About the Researchers

Donovan Ong is a Senior Research Engineer at the Institute for Infocomm Research (I2R), A*STAR. He is currently a technical leader of multiple industry collaboration projects as well as a researcher in an international research collaboration on deep learning-based natural language processing. His research interests include emotion recognition, sentiment analysis and document-level information extraction.
Jian Su is a Principal Scientist at the Institute for Infocomm Research (I2R), A*STAR. She is A*STAR Co-Director of DesCartes (a CNRS@CREATE program), I2R Co-Director of BIRC (Baidu I2R Research Centre) as well as NLP group leader of ALI department.

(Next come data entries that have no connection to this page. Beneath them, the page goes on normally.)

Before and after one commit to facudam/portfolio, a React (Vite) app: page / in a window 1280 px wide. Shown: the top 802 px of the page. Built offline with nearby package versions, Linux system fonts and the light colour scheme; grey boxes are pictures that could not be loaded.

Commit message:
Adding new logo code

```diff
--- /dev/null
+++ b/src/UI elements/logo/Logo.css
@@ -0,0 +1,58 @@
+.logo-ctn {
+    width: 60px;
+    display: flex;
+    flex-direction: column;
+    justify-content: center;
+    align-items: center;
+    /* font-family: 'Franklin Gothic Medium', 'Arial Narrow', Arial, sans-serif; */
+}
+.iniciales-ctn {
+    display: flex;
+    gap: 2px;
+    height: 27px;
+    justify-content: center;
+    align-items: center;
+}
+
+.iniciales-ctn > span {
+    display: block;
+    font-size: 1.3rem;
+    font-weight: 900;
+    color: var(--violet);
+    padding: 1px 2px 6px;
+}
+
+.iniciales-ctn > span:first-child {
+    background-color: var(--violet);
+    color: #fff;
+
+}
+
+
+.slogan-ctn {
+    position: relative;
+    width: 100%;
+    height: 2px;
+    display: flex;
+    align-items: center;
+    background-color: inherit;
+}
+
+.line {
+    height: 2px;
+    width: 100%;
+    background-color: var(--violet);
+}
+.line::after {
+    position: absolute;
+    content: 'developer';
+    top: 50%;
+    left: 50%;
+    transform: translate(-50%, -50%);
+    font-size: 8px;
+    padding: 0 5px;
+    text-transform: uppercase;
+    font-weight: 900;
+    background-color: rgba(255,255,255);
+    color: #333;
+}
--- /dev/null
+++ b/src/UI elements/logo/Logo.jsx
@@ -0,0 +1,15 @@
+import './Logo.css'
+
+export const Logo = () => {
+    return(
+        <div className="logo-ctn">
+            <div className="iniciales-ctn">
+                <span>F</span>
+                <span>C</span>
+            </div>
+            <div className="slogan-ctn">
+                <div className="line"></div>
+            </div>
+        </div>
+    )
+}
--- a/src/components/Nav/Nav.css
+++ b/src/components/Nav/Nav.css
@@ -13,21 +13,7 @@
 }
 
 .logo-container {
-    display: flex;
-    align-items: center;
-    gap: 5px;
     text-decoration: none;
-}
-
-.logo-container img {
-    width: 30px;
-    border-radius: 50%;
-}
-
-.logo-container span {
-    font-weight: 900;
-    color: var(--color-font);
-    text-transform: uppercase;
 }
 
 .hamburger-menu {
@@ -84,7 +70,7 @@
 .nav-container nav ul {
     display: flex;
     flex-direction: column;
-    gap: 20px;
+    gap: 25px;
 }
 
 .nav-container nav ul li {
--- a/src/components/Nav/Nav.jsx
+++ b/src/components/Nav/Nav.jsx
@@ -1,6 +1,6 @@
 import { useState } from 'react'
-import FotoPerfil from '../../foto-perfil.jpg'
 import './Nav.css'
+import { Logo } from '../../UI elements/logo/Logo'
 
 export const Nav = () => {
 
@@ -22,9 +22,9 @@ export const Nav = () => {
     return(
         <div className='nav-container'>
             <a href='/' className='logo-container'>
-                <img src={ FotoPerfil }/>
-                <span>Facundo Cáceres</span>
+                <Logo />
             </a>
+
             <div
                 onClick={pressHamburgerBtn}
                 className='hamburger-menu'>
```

She is a Principal Investigator of various NLP projects, spanning international research collaborations as well as large scale technology deployments.

This article was made for A*STAR Research by Wildtype Media Group